The Long Life of Trauma in the Time of Twitter
One of the biggest paradoxes of modern life is that, on the one hand, things move faster than they ever have (we Google and tweet and ‘gram) and on the other, we cannot transcend the way that psyches and bodies slowly metabolize experience, especially the traumatic kind. It takes years. Sometimes it takes decades. Often, it takes multiple lifetimes.
I’ve been thinking about this as I’ve been witnessing and sometimes participating in the conversation about race taking place in this country. I first read about the Charleston shooting on Twitter. It trickled into my consciousness in the form of 140-character fragments. I started stitching them together as I clicked on links. I felt a now familiar feeling — the rug pulled out from under me, a sense that whatever I had been preoccupied with just moments before was trivial in comparison to something so grave.

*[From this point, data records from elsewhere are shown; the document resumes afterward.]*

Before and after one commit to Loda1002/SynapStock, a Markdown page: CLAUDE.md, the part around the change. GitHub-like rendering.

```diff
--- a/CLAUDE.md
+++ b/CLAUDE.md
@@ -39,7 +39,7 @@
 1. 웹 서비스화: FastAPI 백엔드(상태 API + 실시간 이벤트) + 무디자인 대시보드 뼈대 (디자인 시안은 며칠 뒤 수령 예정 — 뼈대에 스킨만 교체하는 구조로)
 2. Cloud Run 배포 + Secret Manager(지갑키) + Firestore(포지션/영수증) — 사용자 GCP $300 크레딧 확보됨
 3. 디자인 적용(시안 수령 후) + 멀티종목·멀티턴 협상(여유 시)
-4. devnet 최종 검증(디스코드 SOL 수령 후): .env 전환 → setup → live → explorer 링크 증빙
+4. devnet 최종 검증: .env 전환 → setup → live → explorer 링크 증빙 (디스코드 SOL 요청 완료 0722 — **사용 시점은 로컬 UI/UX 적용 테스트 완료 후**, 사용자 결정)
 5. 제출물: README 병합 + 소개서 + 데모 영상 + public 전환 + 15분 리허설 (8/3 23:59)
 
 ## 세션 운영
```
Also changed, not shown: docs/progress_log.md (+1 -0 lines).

In the next moment, as I am still feeling that sense of familiar displacement, that inert devastation, I start to think about how I can or should respond. At first, in the case of Charleston, I thought that I couldn’t possibly post on Facebook because anything I could think to write wasn’t equal to the weight and tragedy of the event. I didn’t want to trivialize it in my haste. Then I started to see friends of color calling out white people’s silence on the topic and realized that my pause could be read as neglect rather than reverence. The last thing I wanted was to communicate, by not communicating, that this didn’t matter to me. So I posted something raw and pointed, something meant to communicate that I was feeling angry and sad and responsible.
Strangely, this is the emotional labor of the informed 21st century citizen: you learn about cataclysmic events, you react, you communicate a representation of that reaction. Or you don’t, and that may be fine, or it may be misread. It all happens so fast.
And yet the residue of events like these doesn’t wash away in a flood of tweets. Pain has a profoundly long memory. Trauma affects us at a cellular level, makes us sick, gets passed down. The memory of dehumanization mutates, goes underground, and re-emerges in new forms on new days with new names — for both the person who was dehumanized and the person who did the dehumanizing.
I got very interested in the long memory of pain through my own grandmother’s life and death. I only met her a couple of times, but insatiably curious and a sucker for the truth, I spent some of my young 20s researching her life. What I learned was that she had experienced a lot of pain, never spoken, and therefore never metabolized, and that this pain had morphed into mental illness and this mental illness had kept her away from me. But something else that’s very interesting happened: despite being robbed of a relationship with her, I actually followed in her path in many mysterious ways. She wanted to be a writer, but never got to. I, not knowing this about her, became a writer.
It might be a coincidence, sure. Maybe I just come from literary stock and it manifests as a desire to write it all down. Or it might be a dynamic far more complex to trace, but no less real. It might be what psychologist Carl Jung called “genetic memory” — that we each inherit memories, feelings, and ideas from our ancestors via a “collective unconscious.” This means that trauma can travel beyond the limited space of one measly lifetime. This means that unlived dreams, like my grandmother’s, can hop onto the next host and stubbornly beg to be lived out.
It sounds new agey, but then you read things like this, and it turns out that science actually has some explanations for how our cells turn trauma on and off, pass them down as we procreate, keep pain alive for centuries. The relatively obscure field of epigenetics is teaching us all kinds of things about how emotions live in bodies.
Then you start to think about how very recent slavery actually was in this country. Its legal end was 1863, but it continued de facto long after that. You read Dr. Joy DeGruy on post-traumatic slave disorder. And you start to wonder if your own ancestors were slaves or slave owners, and either way, you realize that there is something your body is still metabolizing, no doubt, that is influencing how you respond to Charleston, how your respond to police shootings of unarmed black men, how you respond to the woman sitting across from you on the bus.
Acknowledging this duality is almost more than I can hold. I am the woman, fingers flying across the keyboard, posting a status update on Facebook about the tragedy in Charleston, trying to mobilize other white people to do something in real time and I am a repository for many lifetimes of traumatic experiences that went unspoken, a tomb of unspoken violations that never really die. I have my Twitter handle and my genetic memory. I have my urgency and my legacy. It all exists at once.
I can’t help but wonder if we would be more effective — as citizens, as organizers, as teachers, as parents — if we could spend more of our time tending to the long life of trauma (referenced so beautifully in john a. powell and Krista Tippett’s recent conversation). It’s daunting to investigate your own inheritance — either as the violated or the violator — and yet, it may be the only way we are ever going to dig out the roots of racial trauma in this country. All of us. No exceptions.